» What you need to do:
Would you please reproduce all the entries exactly, leaving the pictures out?
--- Data supplied Enclosed Below ---
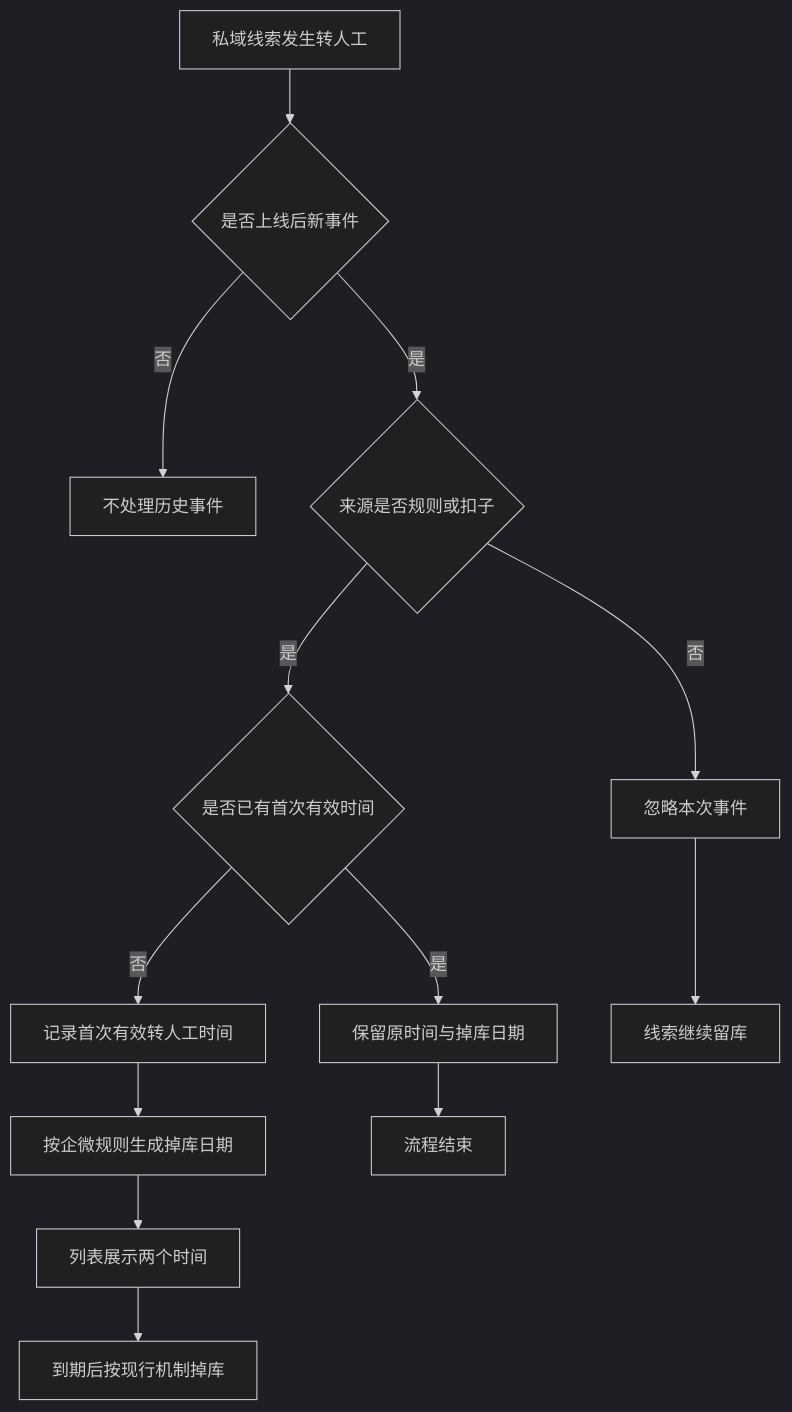
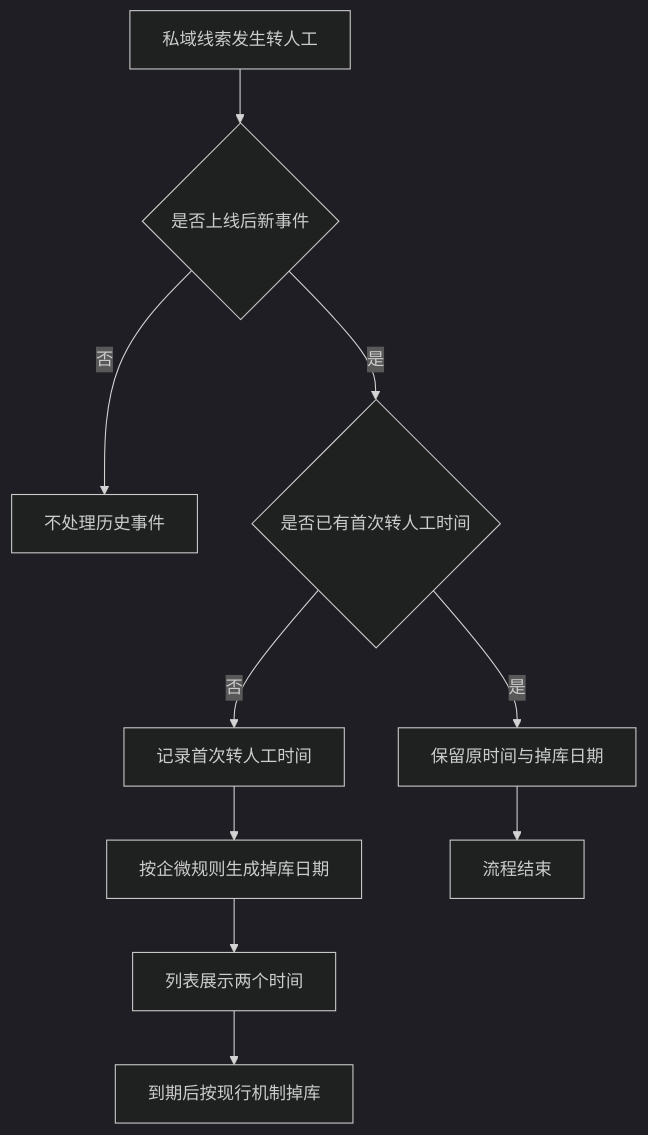
One commit to Leo-ai05/prototypes changed the diagram in 私域线索企业微信掉库逻辑调整/PRD-私域线索企业微信掉库逻辑调整.md. Above: the diagram before and after it, drawn with Mermaid (dark theme). The commit also changed other lines of this file and 7 other files, not shown here.

````diff
--- a/私域线索企业微信掉库逻辑调整/PRD-私域线索企业微信掉库逻辑调整.md
+++ b/私域线索企业微信掉库逻辑调整/PRD-私域线索企业微信掉库逻辑调整.md
@@ -38,15 +38,12 @@
 ```mermaid
 flowchart TD
     A[私域线索发生转人工] --> B{是否上线后新事件}
     B -->|否| C[不处理历史事件]
-    B -->|是| D{来源是否规则或扣子}
-    D -->|否| E[忽略本次事件]
-    D -->|是| F{是否已有首次有效时间}
-    F -->|是| G[保留原时间与掉库日期]
-    F -->|否| H[记录首次有效转人工时间]
-    H --> I[按企微规则生成掉库日期]
-    I --> J[列表展示两个时间]
-    E --> K1[线索继续留库]
-    G --> K2[流程结束]
-    J --> K3[到期后按现行机制掉库]
+    B -->|是| D{是否已有首次转人工时间}
+    D -->|是| E[保留原时间与掉库日期]
+    D -->|否| F[记录首次转人工时间]
+    F --> G[按企微规则生成掉库日期]
+    G --> H[列表展示两个时间]
+    E --> I1[流程结束]
+    H --> I2[到期后按现行机制掉库]
 ```
````
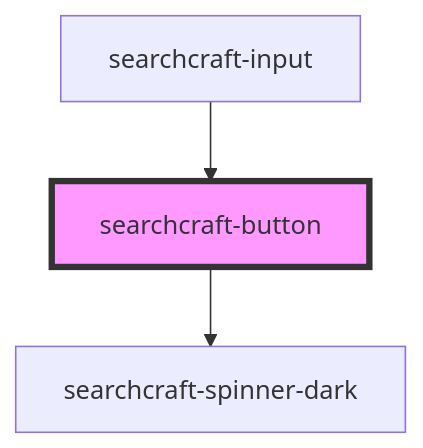
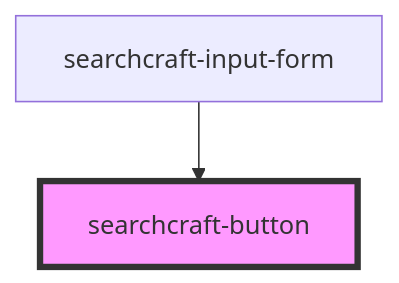
One commit to searchcraft-inc/searchcraft-javascript-sdks changed the diagram in packages/javascript-sdk/src/components/searchcraft-button/readme.md. Above: the diagram before and after it, drawn with Mermaid. The commit also changed other lines of this file and 27 other files, not shown here.

First line of the commit message:
Creates searchcraft-input-form to replace auto-search-form and base-search-form. re:SC-554

````diff
--- a/packages/javascript-sdk/src/components/searchcraft-button/readme.md
+++ b/packages/javascript-sdk/src/components/searchcraft-button/readme.md
@@ -36,6 +32,5 @@
 ```mermaid
 graph TD;
-  searchcraft-button --> searchcraft-spinner-dark
-  searchcraft-input --> searchcraft-button
+  searchcraft-input-form --> searchcraft-button
   style searchcraft-button fill:#f9f,stroke:#333,stroke-width:4px
 ```
````
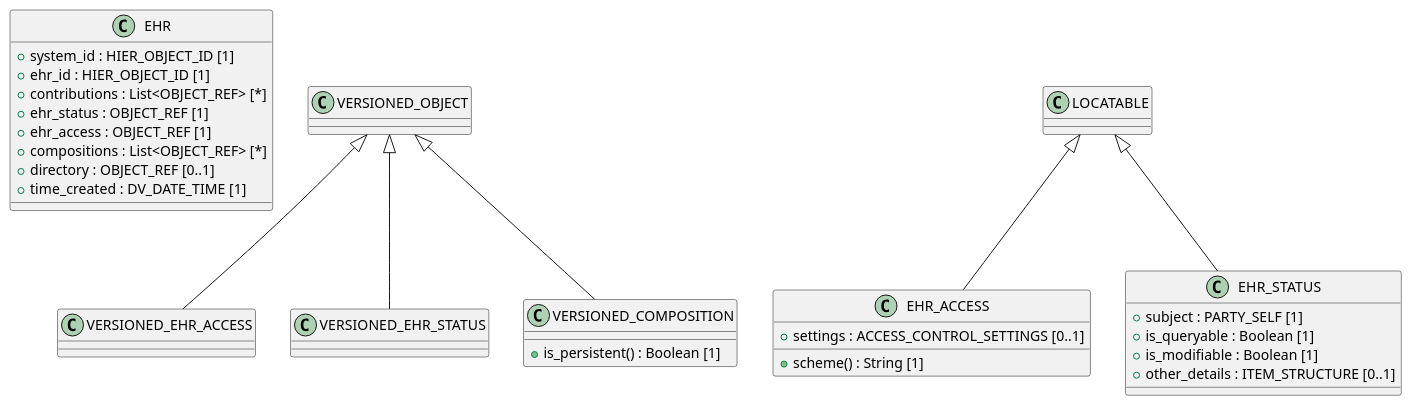
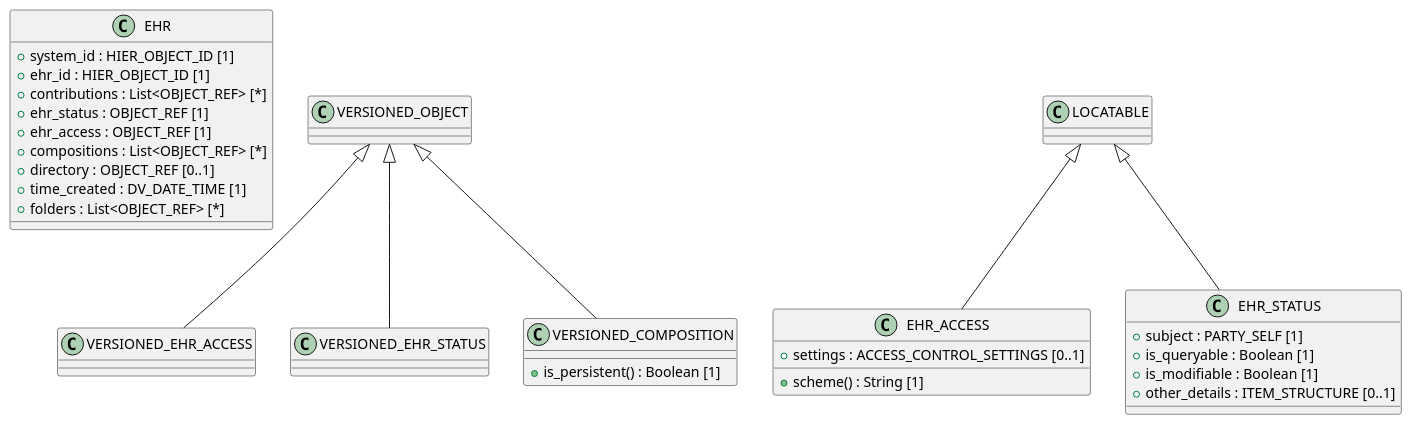
One commit to sebastian-iancu/code-generator changed the diagram in code/Adoc/openehr_rm_1.1.0/plantUML/packages/org.openehr.rm.ehr.adoc. Above: the diagram before and after it, drawn with PlantUML. The commit also changed 719 other files, not shown here.

```diff
--- a/code/Adoc/openehr_rm_1.1.0/plantUML/packages/org.openehr.rm.ehr.adoc
+++ b/code/Adoc/openehr_rm_1.1.0/plantUML/packages/org.openehr.rm.ehr.adoc
@@ -1,45 +1,46 @@
 [plantuml,org.openehr.rm.ehr,format=svg,svg-type="inline"]
 -----
 @startuml
 
 class EHR {
   + system_id : HIER_OBJECT_ID [1]
   + ehr_id : HIER_OBJECT_ID [1]
   + contributions : List<OBJECT_REF> [*]
   + ehr_status : OBJECT_REF [1]
   + ehr_access : OBJECT_REF [1]
   + compositions : List<OBJECT_REF> [*]
   + directory : OBJECT_REF [0..1]
   + time_created : DV_DATE_TIME [1]
+  + folders : List<OBJECT_REF> [*]
 }
 
 class VERSIONED_EHR_ACCESS {
 }
 
 class VERSIONED_EHR_STATUS {
 }
 
 class VERSIONED_COMPOSITION {
   + is_persistent() : Boolean [1]
 }
 
 class EHR_ACCESS {
   + settings : ACCESS_CONTROL_SETTINGS [0..1]
   + scheme() : String [1]
 }
 
 class EHR_STATUS {
   + subject : PARTY_SELF [1]
   + is_queryable : Boolean [1]
   + is_modifiable : Boolean [1]
   + other_details : ITEM_STRUCTURE [0..1]
 }
 
 VERSIONED_OBJECT <|-- VERSIONED_EHR_ACCESS
 VERSIONED_OBJECT <|-- VERSIONED_EHR_STATUS
 VERSIONED_OBJECT <|-- VERSIONED_COMPOSITION
 LOCATABLE <|-- EHR_ACCESS
 LOCATABLE <|-- EHR_STATUS
 
 @enduml
 -----
```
--- End of Enclosed Data supplied ---
» Answer section:
One commit to Leo-ai05/prototypes changed the diagram in 私域线索企业微信掉库逻辑调整/PRD-私域线索企业微信掉库逻辑调整.md. Above: the diagram before and after it, drawn with Mermaid (dark theme). The commit also changed other lines of this file and 7 other files, not shown here.

````diff
--- a/私域线索企业微信掉库逻辑调整/PRD-私域线索企业微信掉库逻辑调整.md
+++ b/私域线索企业微信掉库逻辑调整/PRD-私域线索企业微信掉库逻辑调整.md
@@ -38,15 +38,12 @@
 ```mermaid
 flowchart TD
     A[私域线索发生转人工] --> B{是否上线后新事件}
     B -->|否| C[不处理历史事件]
-    B -->|是| D{来源是否规则或扣子}
-    D -->|否| E[忽略本次事件]
-    D -->|是| F{是否已有首次有效时间}
-    F -->|是| G[保留原时间与掉库日期]
-    F -->|否| H[记录首次有效转人工时间]
-    H --> I[按企微规则生成掉库日期]
-    I --> J[列表展示两个时间]
-    E --> K1[线索继续留库]
-    G --> K2[流程结束]
-    J --> K3[到期后按现行机制掉库]
+    B -->|是| D{是否已有首次转人工时间}
+    D -->|是| E[保留原时间与掉库日期]
+    D -->|否| F[记录首次转人工时间]
+    F --> G[按企微规则生成掉库日期]
+    G --> H[列表展示两个时间]
+    E --> I1[流程结束]
+    H --> I2[到期后按现行机制掉库]
 ```
````
One commit to searchcraft-inc/searchcraft-javascript-sdks changed the diagram in packages/javascript-sdk/src/components/searchcraft-button/readme.md. Above: the diagram before and after it, drawn with Mermaid. The commit also changed other lines of this file and 27 other files, not shown here.

First line of the commit message:
Creates searchcraft-input-form to replace auto-search-form and base-search-form. re:SC-554

````diff
--- a/packages/javascript-sdk/src/components/searchcraft-button/readme.md
+++ b/packages/javascript-sdk/src/components/searchcraft-button/readme.md
@@ -36,6 +32,5 @@
 ```mermaid
 graph TD;
-  searchcraft-button --> searchcraft-spinner-dark
-  searchcraft-input --> searchcraft-button
+  searchcraft-input-form --> searchcraft-button
   style searchcraft-button fill:#f9f,stroke:#333,stroke-width:4px
 ```
````
One commit to sebastian-iancu/code-generator changed the diagram in code/Adoc/openehr_rm_1.1.0/plantUML/packages/org.openehr.rm.ehr.adoc. Above: the diagram before and after it, drawn with PlantUML. The commit also changed 719 other files, not shown here.

```diff
--- a/code/Adoc/openehr_rm_1.1.0/plantUML/packages/org.openehr.rm.ehr.adoc
+++ b/code/Adoc/openehr_rm_1.1.0/plantUML/packages/org.openehr.rm.ehr.adoc
@@ -1,45 +1,46 @@
 [plantuml,org.openehr.rm.ehr,format=svg,svg-type="inline"]
 -----
 @startuml
 
 class EHR {
   + system_id : HIER_OBJECT_ID [1]
   + ehr_id : HIER_OBJECT_ID [1]
   + contributions : List<OBJECT_REF> [*]
   + ehr_status : OBJECT_REF [1]
   + ehr_access : OBJECT_REF [1]
   + compositions : List<OBJECT_REF> [*]
   + directory : OBJECT_REF [0..1]
   + time_created : DV_DATE_TIME [1]
+  + folders : List<OBJECT_REF> [*]
 }
 
 class VERSIONED_EHR_ACCESS {
 }
 
 class VERSIONED_EHR_STATUS {
 }
 
 class VERSIONED_COMPOSITION {
   + is_persistent() : Boolean [1]
 }
 
 class EHR_ACCESS {
   + settings : ACCESS_CONTROL_SETTINGS [0..1]
   + scheme() : String [1]
 }
 
 class EHR_STATUS {
   + subject : PARTY_SELF [1]
   + is_queryable : Boolean [1]
   + is_modifiable : Boolean [1]
   + other_details : ITEM_STRUCTURE [0..1]
 }
 
 VERSIONED_OBJECT <|-- VERSIONED_EHR_ACCESS
 VERSIONED_OBJECT <|-- VERSIONED_EHR_STATUS
 VERSIONED_OBJECT <|-- VERSIONED_COMPOSITION
 LOCATABLE <|-- EHR_ACCESS
 LOCATABLE <|-- EHR_STATUS
 
 @enduml
 -----
```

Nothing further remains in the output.